Yusuf Hamied, Chairman of Cipla. Source: Birkbeck Media Center/Flickr.
There were fears that the TRIPS agreement wouldforce India to stop producing cheap generic drugs, and therefore eliminate the cost-reducing effect that the Indian production has had on world prices. To a great extent those fears were realized; after 2005 India experienced a price rise on medicine ranging from 26-242 percent. This price rise poses a clear threat to the availability of drugs for poor people. However, there is a way around the Property rights agreement, namely compulsory licensing. This means that a domestic producer can be granted a license to produce a patented drug in certain situations, e.g. national emergency. For several years, however, there was a problem in defining this issue; what constitutes a national emergency? Perhaps somewhat unexpectedly a terrorist attack provided the solution. In 2001 anthrax letters appeared in the United States and people demanded a cheap vaccine. Such a vaccine existed, but it was patented by a German firm and quite expensive. Suddenly it was in the United States’ interest to use compulsory licensing and therefore the biggest obstacle towards an agreement was gone. Subsequently, at the WTO meeting in Doha it was decided that individual states could decide what constitutes a national emergency.

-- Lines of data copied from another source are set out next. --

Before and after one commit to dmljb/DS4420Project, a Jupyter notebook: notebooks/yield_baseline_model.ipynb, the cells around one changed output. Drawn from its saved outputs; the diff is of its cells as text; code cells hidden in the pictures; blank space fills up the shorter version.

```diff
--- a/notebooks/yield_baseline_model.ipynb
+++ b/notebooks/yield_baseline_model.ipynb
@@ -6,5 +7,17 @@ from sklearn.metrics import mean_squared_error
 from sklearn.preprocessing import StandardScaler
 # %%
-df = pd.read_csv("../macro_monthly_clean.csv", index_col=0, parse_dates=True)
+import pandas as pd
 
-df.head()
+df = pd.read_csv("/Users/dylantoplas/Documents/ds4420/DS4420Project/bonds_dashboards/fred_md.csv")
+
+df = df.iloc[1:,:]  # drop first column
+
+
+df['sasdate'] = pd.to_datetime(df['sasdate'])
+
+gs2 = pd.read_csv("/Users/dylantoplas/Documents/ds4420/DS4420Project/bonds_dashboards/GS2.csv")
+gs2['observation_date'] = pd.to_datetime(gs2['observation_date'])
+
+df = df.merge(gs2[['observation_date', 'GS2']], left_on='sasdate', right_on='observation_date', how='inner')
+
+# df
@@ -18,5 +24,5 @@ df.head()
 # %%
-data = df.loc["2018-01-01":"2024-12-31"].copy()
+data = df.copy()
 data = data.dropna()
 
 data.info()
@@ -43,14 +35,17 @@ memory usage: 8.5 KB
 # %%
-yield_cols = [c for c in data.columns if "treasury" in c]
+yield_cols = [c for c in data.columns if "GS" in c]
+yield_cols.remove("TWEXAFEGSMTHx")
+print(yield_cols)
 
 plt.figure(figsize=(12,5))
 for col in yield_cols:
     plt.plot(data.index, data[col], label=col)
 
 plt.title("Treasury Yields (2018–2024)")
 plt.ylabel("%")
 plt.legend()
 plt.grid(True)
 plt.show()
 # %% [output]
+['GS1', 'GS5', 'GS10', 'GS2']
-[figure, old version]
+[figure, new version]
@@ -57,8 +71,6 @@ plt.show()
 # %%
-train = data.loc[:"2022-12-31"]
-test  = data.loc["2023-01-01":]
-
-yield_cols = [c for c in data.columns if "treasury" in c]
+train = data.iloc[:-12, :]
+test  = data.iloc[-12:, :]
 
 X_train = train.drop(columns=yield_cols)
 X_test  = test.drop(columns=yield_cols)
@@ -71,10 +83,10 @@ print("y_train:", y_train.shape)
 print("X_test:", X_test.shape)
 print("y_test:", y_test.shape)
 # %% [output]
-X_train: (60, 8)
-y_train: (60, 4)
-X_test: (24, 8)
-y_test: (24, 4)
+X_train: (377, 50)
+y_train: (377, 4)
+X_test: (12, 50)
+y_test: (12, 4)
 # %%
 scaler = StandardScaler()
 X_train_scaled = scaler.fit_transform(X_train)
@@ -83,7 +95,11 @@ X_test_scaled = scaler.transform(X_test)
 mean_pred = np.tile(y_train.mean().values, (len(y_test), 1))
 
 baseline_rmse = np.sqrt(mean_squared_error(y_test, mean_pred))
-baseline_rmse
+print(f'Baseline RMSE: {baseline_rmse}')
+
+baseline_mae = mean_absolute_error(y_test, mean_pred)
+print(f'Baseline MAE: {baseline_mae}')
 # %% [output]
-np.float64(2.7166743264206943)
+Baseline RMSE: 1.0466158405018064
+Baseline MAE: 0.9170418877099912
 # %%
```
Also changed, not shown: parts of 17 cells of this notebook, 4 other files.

In light of that decision, India granted their first compulsory license in 2012, to manufacture a patented cancer drug. Now the drug is available for 97 percent less. But not everyone is pleased with India and other countries’ use of compulsory licensing. The pressure is mounting on India to change their policy. They are facing strong political pressure from Washington, as well as intense lobbying from pharmaceutical companies.
Only time will tell, if the western idea of rigorous patent and property rights will prevail, or if the alternative path with a focus on public heath, which is promoted by India and many other developing countries will be followed. Whatever the path we choose, generic copies raise some interesting questions; can or should the access to affordable lifesaving medicine be considered a human right? Or will the use of compulsory licensing, and the efforts to provide affordable medicine to poor people, lead to less new drugs being developed? These are complex questions without easy answers and most importantly it highlights the conflict in values that exists in the world. It forces the international community, states and individuals to face the question; which values are we putting first, human rights or modern liberal market economy? These are two core values in the western world, that are heavily stressed in international forums, but which will win when push comes to shove and we can’t have both?